Municipal employees are also protected by a number of state and federal laws that do not apply to municipal officials. For example, the minimum wage and overtime compensation requirements of the federal Fair Labor Standards Act apply to most municipal employees but do not apply to officials. 29 U.S.C. §203. Municipal employers must comply with New Hampshire’s Minimum Wage Law (RSA Ch. 279), and the Protective Legislation statute (RSA Ch. 275), which covers a wide variety of subjects including hours of work, payment of wages and discrimination. Other protections that apply to employees but not officials include worker’s compensation (RSA Ch. 281), unemployment compensation (RSA Ch. 282-A), maternity leave (RSA Ch. 354-A), the federal Americans with Disabilities Act (42 U.S.C. §12101), and the federal Family and Medical Leave Act (29 U.S.C. §2611).

Q: How are officials and employees supervised?
A:Unlike employees, municipal officials generally are not “supervised" and are not subject to municipal personnel policies. Statutes provide that a few specific officials will be supervised by the selectmen, such as highway agents. RSA 231:62. In general, however, the duties of municipal officials are set forth in the statutes and the officials themselves are responsible for making sure those duties are accomplished. This means the legislative body cannot force an official to serve part-time or full-time; the official works as many hours as he or she decides is appropriate. For example, the town clerk is elected, compensation is set by the voters, and the clerk’s duties are explained in the statutes. The clerk will decide what his or her hours will be, when to take time off and how to run the office. If the voters are dissatisfied with the clerk’s performance, the remedy is to turn the clerk out of office at the next election by voting for someone else.

Employees, on the other hand, are usually supervised by department heads and/or the governing body, and are subject to the municipality’s personnel policies regarding discipline and termination.

Q: How are issues of discipline and termination handled?
A: Municipal officials are not subject to personnel policies and may only be removed by the governing body in very narrow circumstances as set forth in the statutes. For example, a town clerk may only be removed for insanity or incapacity (RSA 41:12), or for irregular accounting (RSA 41:16-c). Land use board members may only be removed by the appointing authority (if appointed) or the selectmen (if elected) for inefficiency, neglect of duty, or malfeasance in office. RSA 672:13. Police and fire chiefs may only be removed for cause (RSA 105:2-a, RSA 154:5). There are also several other statutes setting forth specific conditions for removal of other officials.
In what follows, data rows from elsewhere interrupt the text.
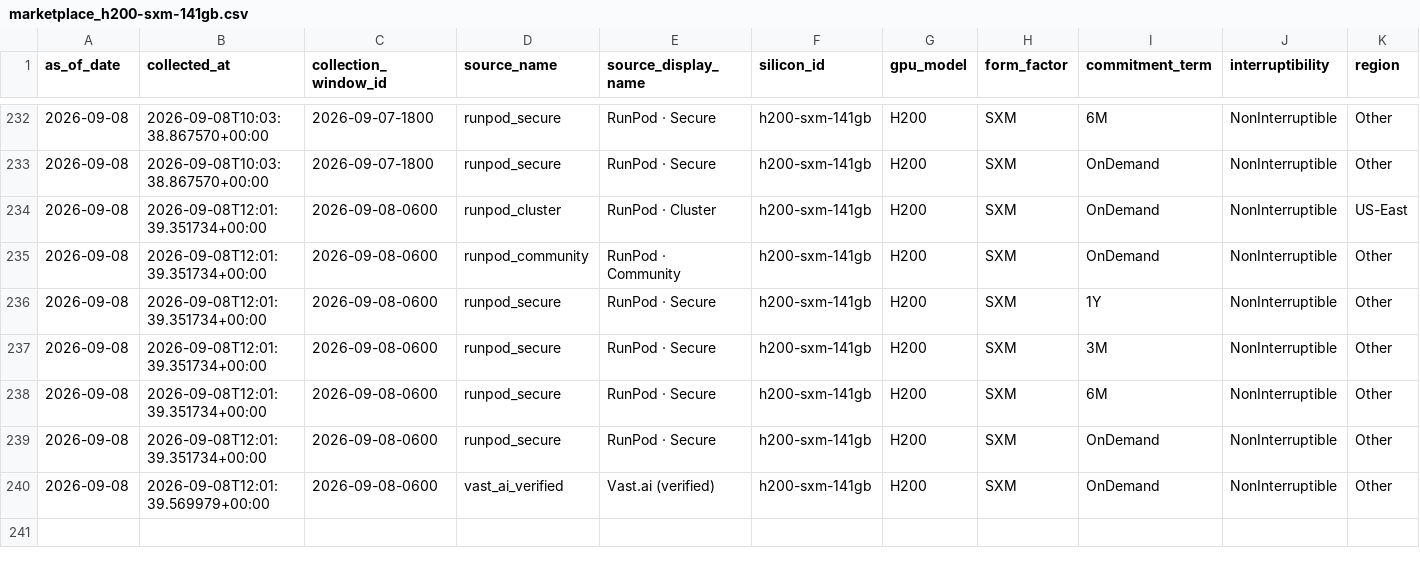
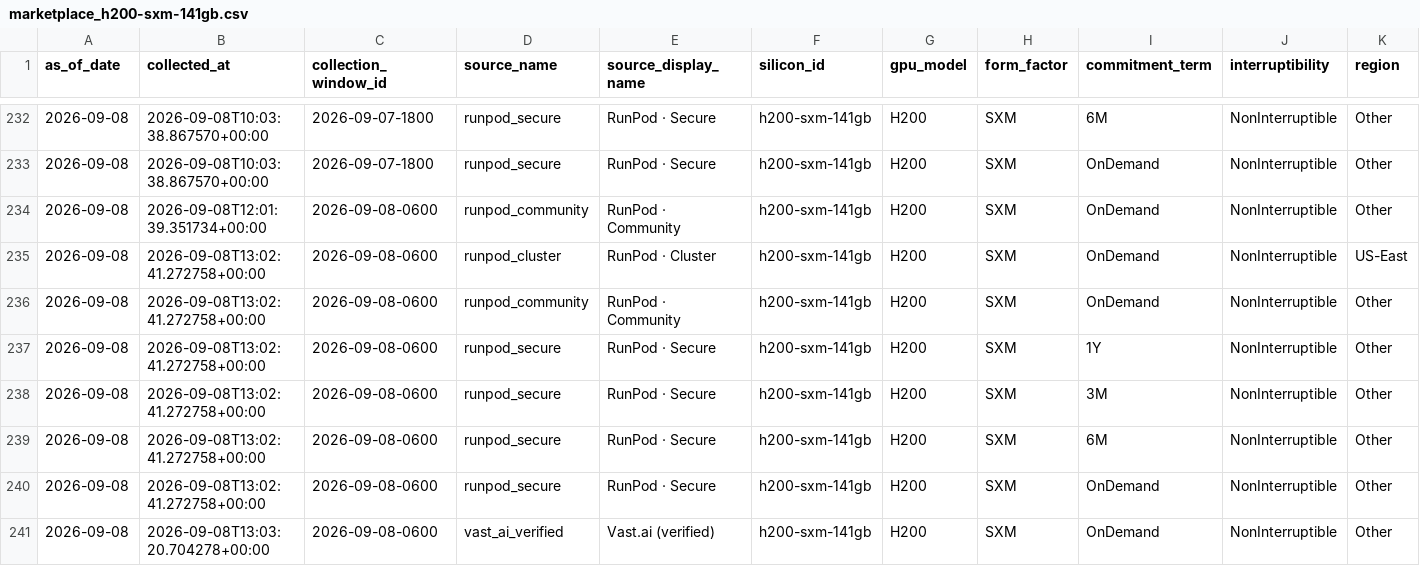
Before and after one commit to ccir-index/ccir-site, a CSV file: public/data/marketplace_h200-sxm-141gb.csv, drawn as a sheet; only a part is shown, gaps mark what is left out; removed rows and columns are numbered as before the commit, all else as after; rows hold the shown columns only; the diff names each change by its address in the sheet, - before the commit and + after, or states it on an @@ line.

```diff
--- a/public/data/marketplace_h200-sxm-141gb.csv
+++ b/public/data/marketplace_h200-sxm-141gb.csv
-row 234: 2026-09-08 | 2026-09-08T12:01:39.351734+00:00 | 2026-09-08-0600 | runpod_cluster | RunPod · Cluster | h200-sxm-141gb | H200 | SXM | OnDemand | NonInterruptible | US-East
+row 235: 2026-09-08 | 2026-09-08T13:02:41.272758+00:00 | 2026-09-08-0600 | runpod_cluster | RunPod · Cluster | h200-sxm-141gb | H200 | SXM | OnDemand | NonInterruptible | US-East
+row 236: 2026-09-08 | 2026-09-08T13:02:41.272758+00:00 | 2026-09-08-0600 | runpod_community | RunPod · Community | h200-sxm-141gb | H200 | SXM | OnDemand | NonInterruptible | Other
-B237:B240 (collected_at): 2026-09-08T12:01:39.351734+00:00
+B237:B240 (collected_at): 2026-09-08T13:02:41.272758+00:00
-B241 (collected_at): 2026-09-08T12:01:39.569979+00:00
+B241 (collected_at): 2026-09-08T13:03:20.704278+00:00
```
Also changed, not shown: public/data/marketplace_a100-sxm-40gb.csv, public/data/shadeform_availability_history_a100-sxm-80gb.csv, 27 other files.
In contrast, employees are subject to municipal personnel policies regarding progressive discipline and termination. The governing body that hired an employee generally has the power to terminate him or her as well. Under New Hampshire’s at-will doctrine, unless there is a protective statute or a collective bargaining or employment contract involved, an employer may terminate an employee at any time so long as the reason is not illegal. Likewise, an employee may quit at any time without owing any duty to the employer. Cloutier v. Great Atlantic and Pacific Tea Co., Inc., 121 N.H. 915 (1981). Despite an employee’s at-will status, if an employer’s termination action is motivated by bad faith, malice, retaliation for reporting an unlawful act, or is otherwise contrary to public policy, then the employee may be able to sustain a claim of wrongful discharge. Certain employees, including some police officers, may only be removed “for cause." RSA 105-C:1. If an employee is not covered by any specific agreement or protective legislation such as that covering police officers (RSA 41:48, 105:2-a), tenured teachers (RSA 189:14-a), or fire wards (RSA 154:5), that employee does not have the right to a hearing before being terminated.